What is expected: A word-for-word copy of every entry below is required; the images do not belong in it.

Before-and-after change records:
****************************************

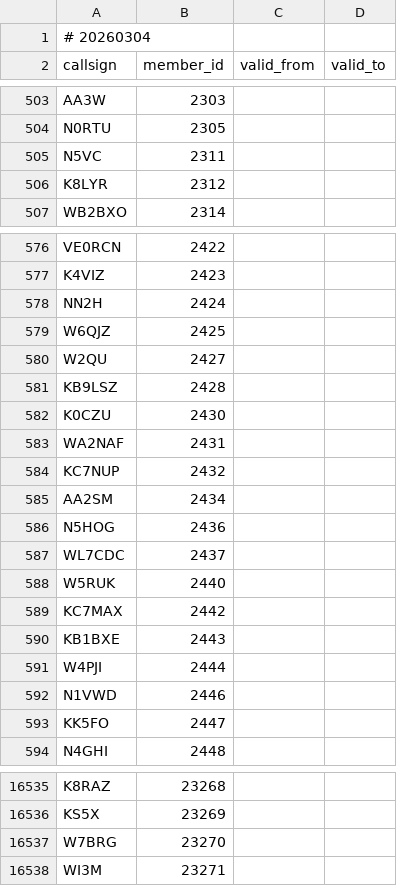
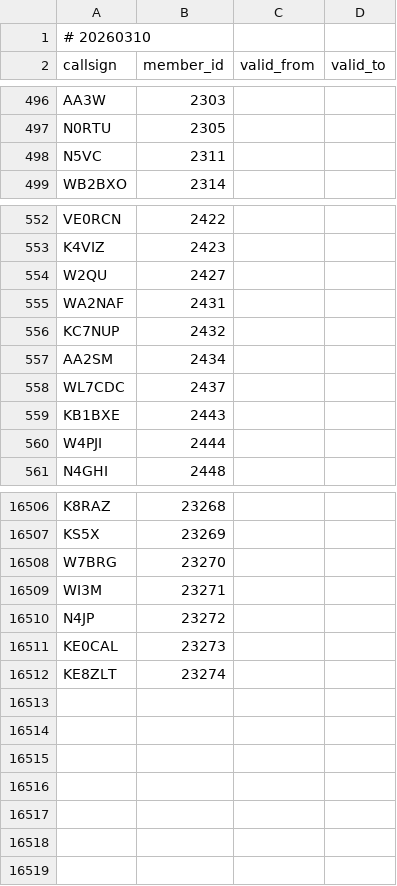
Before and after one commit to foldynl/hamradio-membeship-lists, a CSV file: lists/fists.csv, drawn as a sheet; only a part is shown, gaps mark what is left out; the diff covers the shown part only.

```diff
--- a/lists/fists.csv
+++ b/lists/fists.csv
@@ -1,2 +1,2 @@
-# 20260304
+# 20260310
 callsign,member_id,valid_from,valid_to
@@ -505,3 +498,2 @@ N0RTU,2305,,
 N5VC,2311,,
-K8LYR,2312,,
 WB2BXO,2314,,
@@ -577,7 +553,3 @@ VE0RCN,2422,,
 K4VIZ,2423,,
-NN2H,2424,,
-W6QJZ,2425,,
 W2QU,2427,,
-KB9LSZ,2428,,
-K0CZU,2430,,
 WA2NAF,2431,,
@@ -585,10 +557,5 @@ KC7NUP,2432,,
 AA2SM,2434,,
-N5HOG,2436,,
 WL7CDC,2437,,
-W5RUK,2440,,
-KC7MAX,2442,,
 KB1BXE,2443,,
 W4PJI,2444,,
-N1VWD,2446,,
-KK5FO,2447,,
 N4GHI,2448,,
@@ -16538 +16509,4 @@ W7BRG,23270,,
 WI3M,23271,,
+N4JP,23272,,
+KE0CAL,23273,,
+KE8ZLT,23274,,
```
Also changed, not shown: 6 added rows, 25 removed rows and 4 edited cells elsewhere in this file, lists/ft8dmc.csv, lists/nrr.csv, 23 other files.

****************************************

Solution:
Before and after one commit to foldynl/hamradio-membeship-lists, a CSV file: lists/fists.csv, drawn as a sheet; only a part is shown, gaps mark what is left out; the diff covers the shown part only.

```diff
--- a/lists/fists.csv
+++ b/lists/fists.csv
@@ -1,2 +1,2 @@
-# 20260304
+# 20260310
 callsign,member_id,valid_from,valid_to
@@ -505,3 +498,2 @@ N0RTU,2305,,
 N5VC,2311,,
-K8LYR,2312,,
 WB2BXO,2314,,
@@ -577,7 +553,3 @@ VE0RCN,2422,,
 K4VIZ,2423,,
-NN2H,2424,,
-W6QJZ,2425,,
 W2QU,2427,,
-KB9LSZ,2428,,
-K0CZU,2430,,
 WA2NAF,2431,,
@@ -585,10 +557,5 @@ KC7NUP,2432,,
 AA2SM,2434,,
-N5HOG,2436,,
 WL7CDC,2437,,
-W5RUK,2440,,
-KC7MAX,2442,,
 KB1BXE,2443,,
 W4PJI,2444,,
-N1VWD,2446,,
-KK5FO,2447,,
 N4GHI,2448,,
@@ -16538 +16509,4 @@ W7BRG,23270,,
 WI3M,23271,,
+N4JP,23272,,
+KE0CAL,23273,,
+KE8ZLT,23274,,
```
Also changed, not shown: 6 added rows, 25 removed rows and 4 edited cells elsewhere in this file, lists/ft8dmc.csv, lists/nrr.csv, 23 other files.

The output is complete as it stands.